Look over the material for the string "Shown". Copy every line where it turns up.

(Beginning of EXTRACTED MATERIAL)

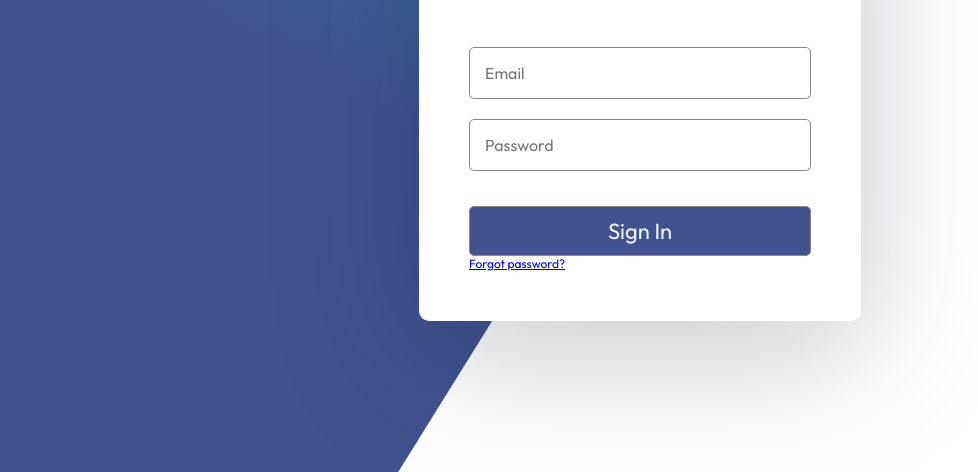
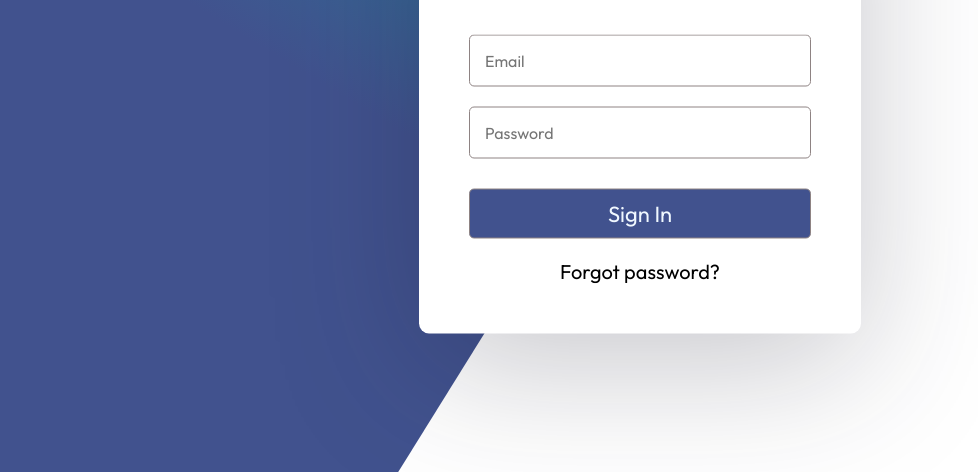
Before and after one commit to sabir-phantom/Web-project, a plain HTML site: page index.html in a window 1280 px wide. Shown: the part 328-800 px from the top of the page, without its empty margins (0-978 px from the left). Drawn offline with Linux system fonts and the light colour scheme.

Commit message:
login updated

```diff
--- a/css/styles.css
+++ b/css/styles.css
@@ -52,6 +52,7 @@ form {
 }
 .card-text h5 {
   font-size: 25px;
+  font-weight: 400;
 }
 
 .form-group {
@@ -80,5 +81,13 @@ form {
   height: 50px;
   font-size: 22px;
   color: aliceblue;
-  margin-top: 25px;
+  margin: 20px 0;
+  cursor: pointer;
 }
+
+form a {
+  text-align: center;
+  font-size: 20px;
+  text-decoration: none;
+  color: black;
+}
--- a/index.html
+++ b/index.html
@@ -32,9 +32,7 @@
               <input type="password" name="password" placeholder="Password"/>
             </div>
             <button class="submit">Sign In</button>
-            <a href="recover_email.php" style="float: right; font-size: 12px"
-              >Forgot password?</a
-            >
+            <a href="#">Forgot password?</a>
           </form>
         </div>
 
```
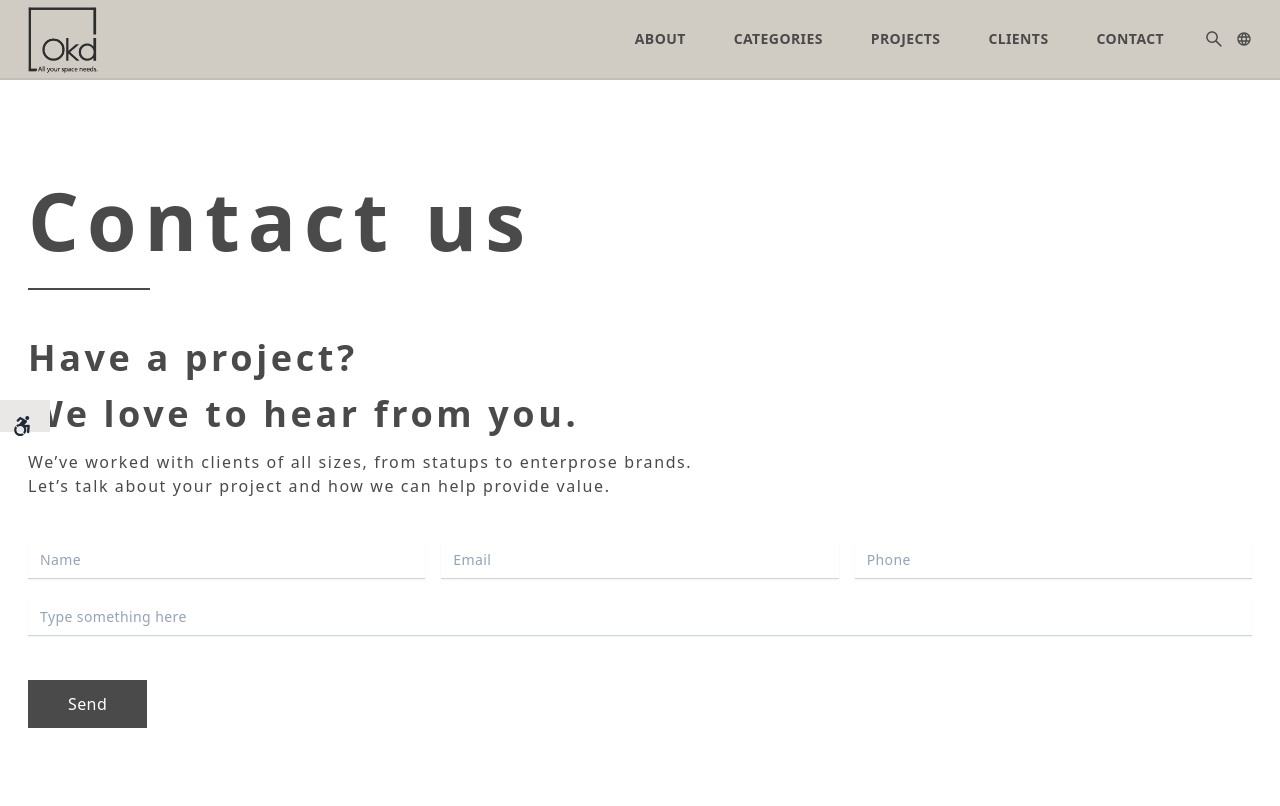
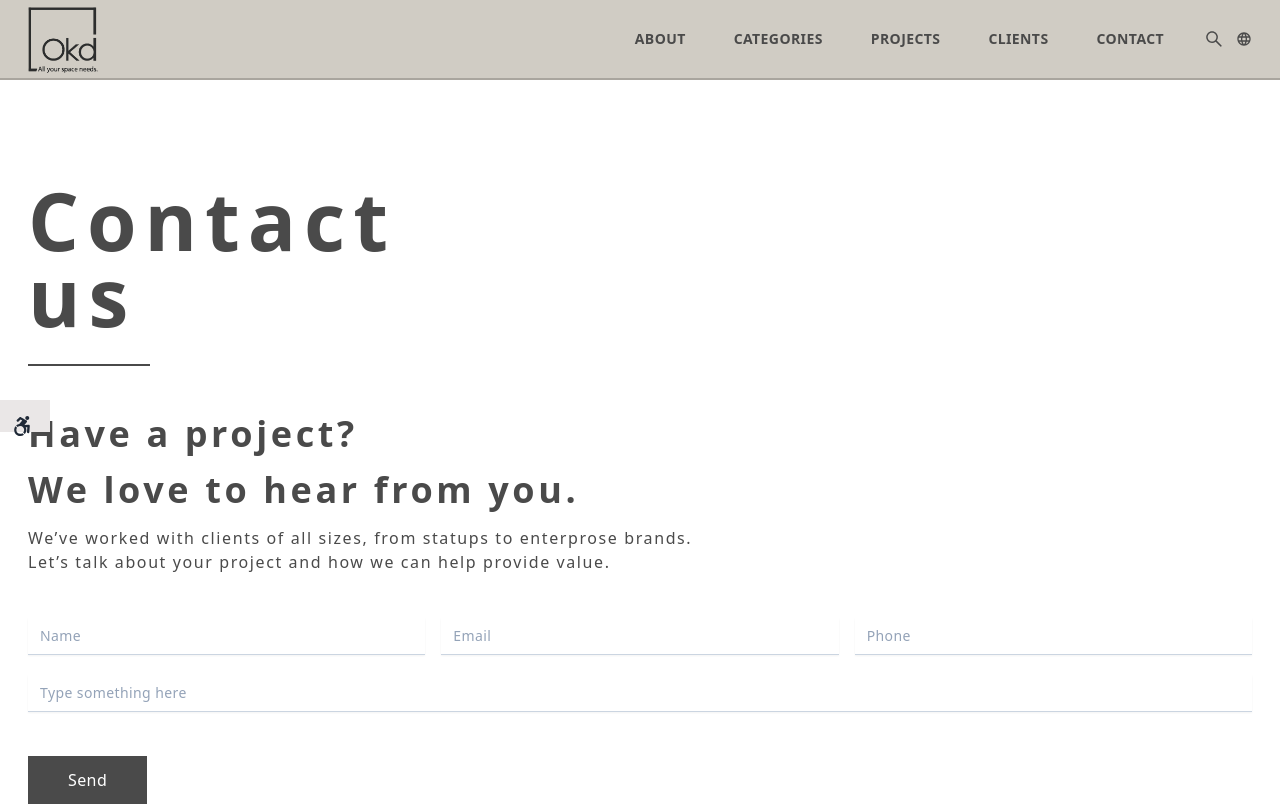
Before and after one commit to Haim-S/OKD_2, a Next.js app: page /Contact in a window 1280 px wide. Shown: the top 806 px of the page. Built offline with nearby package versions, Linux system fonts and the light colour scheme.

Commit message:
border buttom to more dark

```diff
--- a/src/pages/Contact.jsx
+++ b/src/pages/Contact.jsx
@@ -19,11 +19,11 @@ const Contact = () => {
         return(
 <>
      <h2 key={i} style={{fontSize: "80px"}} className={isHebrew ? styleHE : styleEN}>
-        {p.titleOne} {p.titleTwo}
+        {p.titleOne}
       </h2>
-     {/* <h2 style={{fontSize: "80px", marginTop: "20px"}} className={isHebrew ? styleHE : styleEN}>
+     <h2 style={{fontSize: "80px", marginTop: "20px"}} className={isHebrew ? styleHE : styleEN}>
         {p.titleTwo}
-      </h2> */}
+      </h2>
       <hr className={isHebrew ? hrStyleHE : hrStyleEN}/>
       <h2 className={isHebrew ? styleHE : styleEN}>
       {p.subtitleOne}
--- a/src/styles/globals.css
+++ b/src/styles/globals.css
@@ -13,7 +13,7 @@
   --background-start-rgb: 214, 219, 220;
   --background-end-rgb: 255, 255, 255;
   --background-nav: #D0ccc4;
-  --border-buttom-nav: #c3bfb8;
+  --border-buttom-nav: #a9a59e;
   --background-main: white;
   --background-footer: #4A4A4A;
 }
```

(End of EXTRACTED MATERIAL)

**OUTPUT FOR THIS EXERCISE:**
Before and after one commit to sabir-phantom/Web-project, a plain HTML site: page index.html in a window 1280 px wide. Shown: the part 328-800 px from the top of the page, without its empty margins (0-978 px from the left). Drawn offline with Linux system fonts and the light colour scheme.
Before and after one commit to Haim-S/OKD_2, a Next.js app: page /Contact in a window 1280 px wide. Shown: the top 806 px of the page. Built offline with nearby package versions, Linux system fonts and the light colour scheme.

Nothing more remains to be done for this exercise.